Changes in afferent input from macular receptors, produced by tilting the head with respect to gravity, can modulate discharge rates of neurons in all 4 major vestibular nuclei. All second-order vestibular neurons studied in a recent investigation are found to respond to tilting in opposite directions with rate changes of opposite sign. Complex responses, including all possible combinations of rate increases and decreases, are obtained from higher-order neurons. The largest responses to tilting are exhibited by second-order neurons in Deiters' nucleus and the descending nucleus, indicating that these neurons receive extensive input from macular afferent fibers. In agreement with the known patterns of reflex responses to tilting, the average discharge rate of vestibulospinal tract neurons, projecting to the cervicothoracic spinal cord, has been found to increase during tilt toward the ipsilateral side and decrease during tilt toward the opposite side, whereas the average discharge rate of neurons projecting to the lumbo-sacral spinal cord increased during tilt in both directions.

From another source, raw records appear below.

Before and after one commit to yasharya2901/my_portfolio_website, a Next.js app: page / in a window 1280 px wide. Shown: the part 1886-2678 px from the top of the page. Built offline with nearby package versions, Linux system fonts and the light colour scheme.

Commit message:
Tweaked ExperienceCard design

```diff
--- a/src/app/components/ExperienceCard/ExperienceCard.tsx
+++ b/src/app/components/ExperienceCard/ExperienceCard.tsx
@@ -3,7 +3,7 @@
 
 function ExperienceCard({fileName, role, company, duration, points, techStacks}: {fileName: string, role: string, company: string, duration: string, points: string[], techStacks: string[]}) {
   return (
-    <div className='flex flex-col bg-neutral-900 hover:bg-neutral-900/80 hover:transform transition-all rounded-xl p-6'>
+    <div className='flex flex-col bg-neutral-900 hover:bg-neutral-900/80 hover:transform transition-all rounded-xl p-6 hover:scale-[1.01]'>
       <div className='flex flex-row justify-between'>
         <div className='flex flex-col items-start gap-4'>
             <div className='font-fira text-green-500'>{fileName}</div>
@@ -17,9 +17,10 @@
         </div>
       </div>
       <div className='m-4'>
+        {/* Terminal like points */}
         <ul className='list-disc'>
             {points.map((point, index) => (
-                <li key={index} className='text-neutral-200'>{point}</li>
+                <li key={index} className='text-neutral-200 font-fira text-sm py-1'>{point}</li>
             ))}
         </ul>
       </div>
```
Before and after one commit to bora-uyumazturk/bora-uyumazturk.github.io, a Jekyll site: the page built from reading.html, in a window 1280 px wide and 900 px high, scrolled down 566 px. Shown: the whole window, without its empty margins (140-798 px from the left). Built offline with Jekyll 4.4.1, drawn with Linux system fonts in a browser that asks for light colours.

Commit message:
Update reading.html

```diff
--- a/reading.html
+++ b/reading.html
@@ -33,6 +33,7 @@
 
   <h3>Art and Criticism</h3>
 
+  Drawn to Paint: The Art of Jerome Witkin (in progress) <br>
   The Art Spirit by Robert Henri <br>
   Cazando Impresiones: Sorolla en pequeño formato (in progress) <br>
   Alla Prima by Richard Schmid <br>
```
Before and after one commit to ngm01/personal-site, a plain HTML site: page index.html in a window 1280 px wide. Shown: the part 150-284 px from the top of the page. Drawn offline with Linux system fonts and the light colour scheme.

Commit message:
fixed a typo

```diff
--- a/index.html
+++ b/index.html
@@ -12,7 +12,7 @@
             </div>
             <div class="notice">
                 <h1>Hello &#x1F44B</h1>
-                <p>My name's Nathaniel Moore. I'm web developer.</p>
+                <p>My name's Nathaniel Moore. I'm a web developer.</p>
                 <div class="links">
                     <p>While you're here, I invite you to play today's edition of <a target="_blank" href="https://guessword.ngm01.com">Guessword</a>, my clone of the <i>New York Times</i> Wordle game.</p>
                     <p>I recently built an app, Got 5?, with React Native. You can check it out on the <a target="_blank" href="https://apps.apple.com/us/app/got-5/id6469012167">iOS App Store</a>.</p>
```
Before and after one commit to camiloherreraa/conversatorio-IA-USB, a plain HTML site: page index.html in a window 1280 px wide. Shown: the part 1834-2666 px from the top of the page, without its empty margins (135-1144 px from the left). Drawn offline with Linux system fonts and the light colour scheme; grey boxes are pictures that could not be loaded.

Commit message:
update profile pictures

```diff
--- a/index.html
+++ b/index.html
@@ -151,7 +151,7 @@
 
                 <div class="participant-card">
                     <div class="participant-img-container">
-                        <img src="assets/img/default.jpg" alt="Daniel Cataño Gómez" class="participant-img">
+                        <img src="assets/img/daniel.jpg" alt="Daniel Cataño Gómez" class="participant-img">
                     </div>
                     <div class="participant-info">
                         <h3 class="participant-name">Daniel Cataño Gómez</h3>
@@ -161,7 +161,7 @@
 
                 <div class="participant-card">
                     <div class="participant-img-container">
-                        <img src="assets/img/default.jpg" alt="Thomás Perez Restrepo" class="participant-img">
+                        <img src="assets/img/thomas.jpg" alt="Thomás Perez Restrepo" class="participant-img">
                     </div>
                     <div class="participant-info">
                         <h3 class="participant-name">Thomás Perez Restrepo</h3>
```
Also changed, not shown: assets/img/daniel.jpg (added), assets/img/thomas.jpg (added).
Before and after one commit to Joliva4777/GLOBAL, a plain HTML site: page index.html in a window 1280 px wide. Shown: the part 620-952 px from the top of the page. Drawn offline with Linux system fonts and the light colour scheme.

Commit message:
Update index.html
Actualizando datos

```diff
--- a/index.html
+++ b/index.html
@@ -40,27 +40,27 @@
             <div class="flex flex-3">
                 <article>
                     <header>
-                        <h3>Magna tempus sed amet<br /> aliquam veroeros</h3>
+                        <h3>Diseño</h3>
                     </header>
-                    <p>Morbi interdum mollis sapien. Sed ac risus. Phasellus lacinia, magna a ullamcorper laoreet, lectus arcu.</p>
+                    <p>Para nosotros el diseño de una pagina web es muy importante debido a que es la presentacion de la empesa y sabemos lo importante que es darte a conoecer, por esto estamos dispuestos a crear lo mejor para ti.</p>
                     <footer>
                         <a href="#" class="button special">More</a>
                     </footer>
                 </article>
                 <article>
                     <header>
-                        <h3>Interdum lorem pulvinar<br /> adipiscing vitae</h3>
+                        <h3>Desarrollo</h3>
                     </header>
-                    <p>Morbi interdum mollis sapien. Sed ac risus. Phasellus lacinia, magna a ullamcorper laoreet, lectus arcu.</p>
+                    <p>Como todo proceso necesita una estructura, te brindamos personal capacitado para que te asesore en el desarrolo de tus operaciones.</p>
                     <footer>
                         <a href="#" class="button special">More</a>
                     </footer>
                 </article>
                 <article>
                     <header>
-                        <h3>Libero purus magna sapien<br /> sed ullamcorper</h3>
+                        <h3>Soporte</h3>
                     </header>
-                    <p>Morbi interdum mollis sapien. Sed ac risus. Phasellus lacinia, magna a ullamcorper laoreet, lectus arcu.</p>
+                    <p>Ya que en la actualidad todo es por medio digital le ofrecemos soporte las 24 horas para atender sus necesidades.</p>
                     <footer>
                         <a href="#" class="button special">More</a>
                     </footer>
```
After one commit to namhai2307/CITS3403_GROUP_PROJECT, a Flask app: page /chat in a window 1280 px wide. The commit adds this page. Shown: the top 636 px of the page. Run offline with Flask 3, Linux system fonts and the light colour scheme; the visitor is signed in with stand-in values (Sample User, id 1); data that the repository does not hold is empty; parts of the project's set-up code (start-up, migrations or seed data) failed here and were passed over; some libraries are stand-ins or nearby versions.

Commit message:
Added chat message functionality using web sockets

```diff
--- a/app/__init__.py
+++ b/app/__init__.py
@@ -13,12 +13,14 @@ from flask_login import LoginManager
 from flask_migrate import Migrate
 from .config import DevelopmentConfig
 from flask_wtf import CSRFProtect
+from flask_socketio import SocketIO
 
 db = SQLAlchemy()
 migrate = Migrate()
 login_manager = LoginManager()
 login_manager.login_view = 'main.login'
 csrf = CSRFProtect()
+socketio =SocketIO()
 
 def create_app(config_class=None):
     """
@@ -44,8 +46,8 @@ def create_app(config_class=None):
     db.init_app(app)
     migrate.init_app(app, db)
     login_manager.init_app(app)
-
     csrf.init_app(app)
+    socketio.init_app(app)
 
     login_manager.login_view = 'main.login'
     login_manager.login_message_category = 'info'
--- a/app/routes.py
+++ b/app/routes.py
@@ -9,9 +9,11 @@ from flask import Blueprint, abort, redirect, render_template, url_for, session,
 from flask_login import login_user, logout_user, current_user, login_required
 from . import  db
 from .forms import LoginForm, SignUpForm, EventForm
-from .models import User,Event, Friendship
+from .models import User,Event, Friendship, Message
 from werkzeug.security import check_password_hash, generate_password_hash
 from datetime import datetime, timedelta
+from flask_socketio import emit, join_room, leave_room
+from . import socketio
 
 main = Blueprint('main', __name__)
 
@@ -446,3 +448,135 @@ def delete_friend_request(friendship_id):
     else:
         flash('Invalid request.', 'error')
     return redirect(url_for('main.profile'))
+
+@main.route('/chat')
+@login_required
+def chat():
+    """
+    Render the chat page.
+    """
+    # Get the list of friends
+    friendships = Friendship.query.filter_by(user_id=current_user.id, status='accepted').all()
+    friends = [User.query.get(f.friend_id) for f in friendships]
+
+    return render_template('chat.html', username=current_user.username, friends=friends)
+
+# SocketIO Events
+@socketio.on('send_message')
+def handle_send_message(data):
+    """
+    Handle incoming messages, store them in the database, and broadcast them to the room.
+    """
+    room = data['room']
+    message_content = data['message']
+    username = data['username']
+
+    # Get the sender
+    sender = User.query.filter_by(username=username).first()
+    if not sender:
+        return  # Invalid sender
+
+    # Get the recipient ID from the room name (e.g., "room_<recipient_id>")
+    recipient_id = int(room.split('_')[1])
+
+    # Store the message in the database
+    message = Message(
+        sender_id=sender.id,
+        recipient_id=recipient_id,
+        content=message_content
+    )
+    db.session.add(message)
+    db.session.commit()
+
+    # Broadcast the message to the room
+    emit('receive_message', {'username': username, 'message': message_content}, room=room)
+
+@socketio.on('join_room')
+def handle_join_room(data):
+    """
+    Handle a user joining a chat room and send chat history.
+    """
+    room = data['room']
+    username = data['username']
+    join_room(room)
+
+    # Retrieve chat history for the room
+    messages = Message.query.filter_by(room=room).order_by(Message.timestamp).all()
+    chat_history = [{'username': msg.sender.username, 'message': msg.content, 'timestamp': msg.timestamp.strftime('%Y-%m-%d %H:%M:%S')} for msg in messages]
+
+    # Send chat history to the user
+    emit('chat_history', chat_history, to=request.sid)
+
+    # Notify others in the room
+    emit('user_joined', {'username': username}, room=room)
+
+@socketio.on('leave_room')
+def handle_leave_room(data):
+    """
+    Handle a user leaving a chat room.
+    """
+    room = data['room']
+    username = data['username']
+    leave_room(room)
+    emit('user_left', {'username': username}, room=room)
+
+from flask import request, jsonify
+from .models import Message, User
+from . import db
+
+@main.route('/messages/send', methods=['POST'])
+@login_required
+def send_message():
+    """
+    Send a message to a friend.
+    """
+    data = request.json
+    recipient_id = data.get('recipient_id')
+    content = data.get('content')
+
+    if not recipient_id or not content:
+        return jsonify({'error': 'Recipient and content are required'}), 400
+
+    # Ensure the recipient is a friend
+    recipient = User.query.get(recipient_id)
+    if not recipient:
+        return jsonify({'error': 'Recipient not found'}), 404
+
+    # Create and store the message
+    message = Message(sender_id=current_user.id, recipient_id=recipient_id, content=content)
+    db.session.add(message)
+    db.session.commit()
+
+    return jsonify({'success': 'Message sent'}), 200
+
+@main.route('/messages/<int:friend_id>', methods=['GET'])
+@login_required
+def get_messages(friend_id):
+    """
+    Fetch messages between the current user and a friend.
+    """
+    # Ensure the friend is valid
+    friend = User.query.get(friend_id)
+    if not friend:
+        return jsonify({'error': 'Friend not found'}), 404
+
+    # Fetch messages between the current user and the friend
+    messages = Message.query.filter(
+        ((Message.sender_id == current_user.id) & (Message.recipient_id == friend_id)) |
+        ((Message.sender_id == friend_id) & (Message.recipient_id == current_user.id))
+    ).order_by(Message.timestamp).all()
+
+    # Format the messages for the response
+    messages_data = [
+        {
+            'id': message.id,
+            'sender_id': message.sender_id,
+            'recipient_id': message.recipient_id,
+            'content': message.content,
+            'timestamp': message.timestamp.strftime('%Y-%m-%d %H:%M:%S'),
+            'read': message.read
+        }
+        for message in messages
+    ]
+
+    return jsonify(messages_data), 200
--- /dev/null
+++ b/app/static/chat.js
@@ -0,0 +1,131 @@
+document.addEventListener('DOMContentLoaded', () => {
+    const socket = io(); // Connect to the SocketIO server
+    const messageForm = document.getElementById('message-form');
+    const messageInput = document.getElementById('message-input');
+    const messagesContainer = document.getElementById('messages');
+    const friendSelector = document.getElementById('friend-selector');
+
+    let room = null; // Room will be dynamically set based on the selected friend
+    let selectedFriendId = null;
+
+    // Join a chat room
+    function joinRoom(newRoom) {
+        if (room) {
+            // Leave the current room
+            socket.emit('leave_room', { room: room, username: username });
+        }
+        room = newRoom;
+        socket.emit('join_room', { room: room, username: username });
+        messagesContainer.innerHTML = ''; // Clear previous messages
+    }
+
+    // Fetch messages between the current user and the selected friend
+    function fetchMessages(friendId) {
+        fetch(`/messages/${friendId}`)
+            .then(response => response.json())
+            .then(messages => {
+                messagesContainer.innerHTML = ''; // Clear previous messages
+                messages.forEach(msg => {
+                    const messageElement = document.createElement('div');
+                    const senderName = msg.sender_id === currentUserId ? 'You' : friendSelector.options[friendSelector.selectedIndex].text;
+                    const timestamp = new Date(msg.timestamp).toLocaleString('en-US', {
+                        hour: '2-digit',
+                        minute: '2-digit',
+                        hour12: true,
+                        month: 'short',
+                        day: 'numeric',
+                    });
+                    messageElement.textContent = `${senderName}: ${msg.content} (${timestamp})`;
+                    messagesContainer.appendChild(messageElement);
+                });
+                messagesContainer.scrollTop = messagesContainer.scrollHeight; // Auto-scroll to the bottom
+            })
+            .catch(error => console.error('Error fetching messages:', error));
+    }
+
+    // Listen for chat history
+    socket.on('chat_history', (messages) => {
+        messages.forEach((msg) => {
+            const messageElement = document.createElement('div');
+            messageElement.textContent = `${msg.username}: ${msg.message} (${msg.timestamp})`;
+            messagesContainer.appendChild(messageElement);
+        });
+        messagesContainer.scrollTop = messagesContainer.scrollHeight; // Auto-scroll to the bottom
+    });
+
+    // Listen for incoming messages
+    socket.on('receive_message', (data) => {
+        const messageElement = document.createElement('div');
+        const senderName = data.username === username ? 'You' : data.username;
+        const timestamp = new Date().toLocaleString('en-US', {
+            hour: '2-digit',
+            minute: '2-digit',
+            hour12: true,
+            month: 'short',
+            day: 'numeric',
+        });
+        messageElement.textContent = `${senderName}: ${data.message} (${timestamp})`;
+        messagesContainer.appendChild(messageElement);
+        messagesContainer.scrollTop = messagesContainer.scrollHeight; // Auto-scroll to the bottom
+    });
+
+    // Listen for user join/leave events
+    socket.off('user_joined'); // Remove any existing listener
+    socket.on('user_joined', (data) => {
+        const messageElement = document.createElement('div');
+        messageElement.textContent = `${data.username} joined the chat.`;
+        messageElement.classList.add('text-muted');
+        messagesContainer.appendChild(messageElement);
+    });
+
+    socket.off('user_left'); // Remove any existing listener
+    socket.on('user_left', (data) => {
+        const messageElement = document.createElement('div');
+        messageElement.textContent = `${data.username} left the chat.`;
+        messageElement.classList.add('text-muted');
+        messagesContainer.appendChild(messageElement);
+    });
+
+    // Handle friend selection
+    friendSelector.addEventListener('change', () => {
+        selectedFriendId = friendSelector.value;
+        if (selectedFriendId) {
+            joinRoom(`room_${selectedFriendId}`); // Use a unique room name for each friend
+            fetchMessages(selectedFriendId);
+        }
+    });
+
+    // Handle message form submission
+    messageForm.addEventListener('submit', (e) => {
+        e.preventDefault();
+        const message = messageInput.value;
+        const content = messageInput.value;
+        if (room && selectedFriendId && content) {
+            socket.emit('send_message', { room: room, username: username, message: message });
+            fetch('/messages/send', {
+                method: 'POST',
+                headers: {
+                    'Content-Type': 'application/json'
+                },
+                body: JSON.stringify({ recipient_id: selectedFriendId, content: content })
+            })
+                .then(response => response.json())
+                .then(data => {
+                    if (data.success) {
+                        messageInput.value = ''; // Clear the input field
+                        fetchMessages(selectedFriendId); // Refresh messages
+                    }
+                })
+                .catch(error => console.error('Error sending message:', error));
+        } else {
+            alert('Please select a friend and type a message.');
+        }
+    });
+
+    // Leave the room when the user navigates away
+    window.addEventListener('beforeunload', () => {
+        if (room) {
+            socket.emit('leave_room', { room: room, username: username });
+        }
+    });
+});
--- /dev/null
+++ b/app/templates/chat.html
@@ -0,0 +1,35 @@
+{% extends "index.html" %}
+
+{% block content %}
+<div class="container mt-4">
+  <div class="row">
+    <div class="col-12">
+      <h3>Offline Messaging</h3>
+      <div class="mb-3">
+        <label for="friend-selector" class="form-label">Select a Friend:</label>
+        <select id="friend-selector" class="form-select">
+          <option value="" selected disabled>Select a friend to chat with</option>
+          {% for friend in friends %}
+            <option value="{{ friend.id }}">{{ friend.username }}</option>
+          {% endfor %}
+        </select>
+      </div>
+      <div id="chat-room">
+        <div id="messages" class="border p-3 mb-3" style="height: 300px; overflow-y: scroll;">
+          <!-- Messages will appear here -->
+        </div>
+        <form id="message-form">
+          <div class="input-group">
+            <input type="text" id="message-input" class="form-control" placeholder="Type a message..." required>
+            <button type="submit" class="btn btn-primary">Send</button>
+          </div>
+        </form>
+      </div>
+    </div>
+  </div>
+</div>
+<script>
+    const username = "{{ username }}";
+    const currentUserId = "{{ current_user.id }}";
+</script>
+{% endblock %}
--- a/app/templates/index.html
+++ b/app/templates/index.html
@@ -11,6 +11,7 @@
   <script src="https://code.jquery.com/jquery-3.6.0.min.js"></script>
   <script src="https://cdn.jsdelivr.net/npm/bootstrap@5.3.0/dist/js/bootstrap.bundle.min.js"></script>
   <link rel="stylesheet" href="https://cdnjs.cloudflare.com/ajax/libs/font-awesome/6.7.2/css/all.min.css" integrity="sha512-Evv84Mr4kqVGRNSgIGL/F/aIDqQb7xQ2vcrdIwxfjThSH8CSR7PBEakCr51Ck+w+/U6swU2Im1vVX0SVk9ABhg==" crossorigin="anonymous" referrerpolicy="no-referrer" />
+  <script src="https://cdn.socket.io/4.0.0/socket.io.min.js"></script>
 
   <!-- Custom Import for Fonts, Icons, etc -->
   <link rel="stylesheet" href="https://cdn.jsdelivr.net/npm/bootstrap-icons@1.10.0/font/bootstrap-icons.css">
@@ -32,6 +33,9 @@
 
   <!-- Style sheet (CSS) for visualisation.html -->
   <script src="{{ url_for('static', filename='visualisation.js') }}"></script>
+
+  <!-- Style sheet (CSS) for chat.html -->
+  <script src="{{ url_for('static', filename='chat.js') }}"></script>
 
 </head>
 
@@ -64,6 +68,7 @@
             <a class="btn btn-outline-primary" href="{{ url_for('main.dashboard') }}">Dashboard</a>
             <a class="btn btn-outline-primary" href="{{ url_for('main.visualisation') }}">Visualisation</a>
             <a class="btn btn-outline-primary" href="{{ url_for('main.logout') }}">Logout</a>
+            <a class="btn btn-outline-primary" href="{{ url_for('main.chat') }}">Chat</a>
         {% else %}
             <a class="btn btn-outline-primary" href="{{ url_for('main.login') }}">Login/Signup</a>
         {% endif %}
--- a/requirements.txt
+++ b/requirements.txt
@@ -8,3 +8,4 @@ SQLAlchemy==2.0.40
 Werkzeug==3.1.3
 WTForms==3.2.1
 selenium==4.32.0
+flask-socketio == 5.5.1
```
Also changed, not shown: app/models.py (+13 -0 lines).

Analysis of this data has shown that the difference in response between the two neuronal populations is related to the anatomical organization of Deiters' nucleus but has failed to reveal the significance of the large variability of responses evoked by the same tilt stimulus.
ASJC Scopus subject areas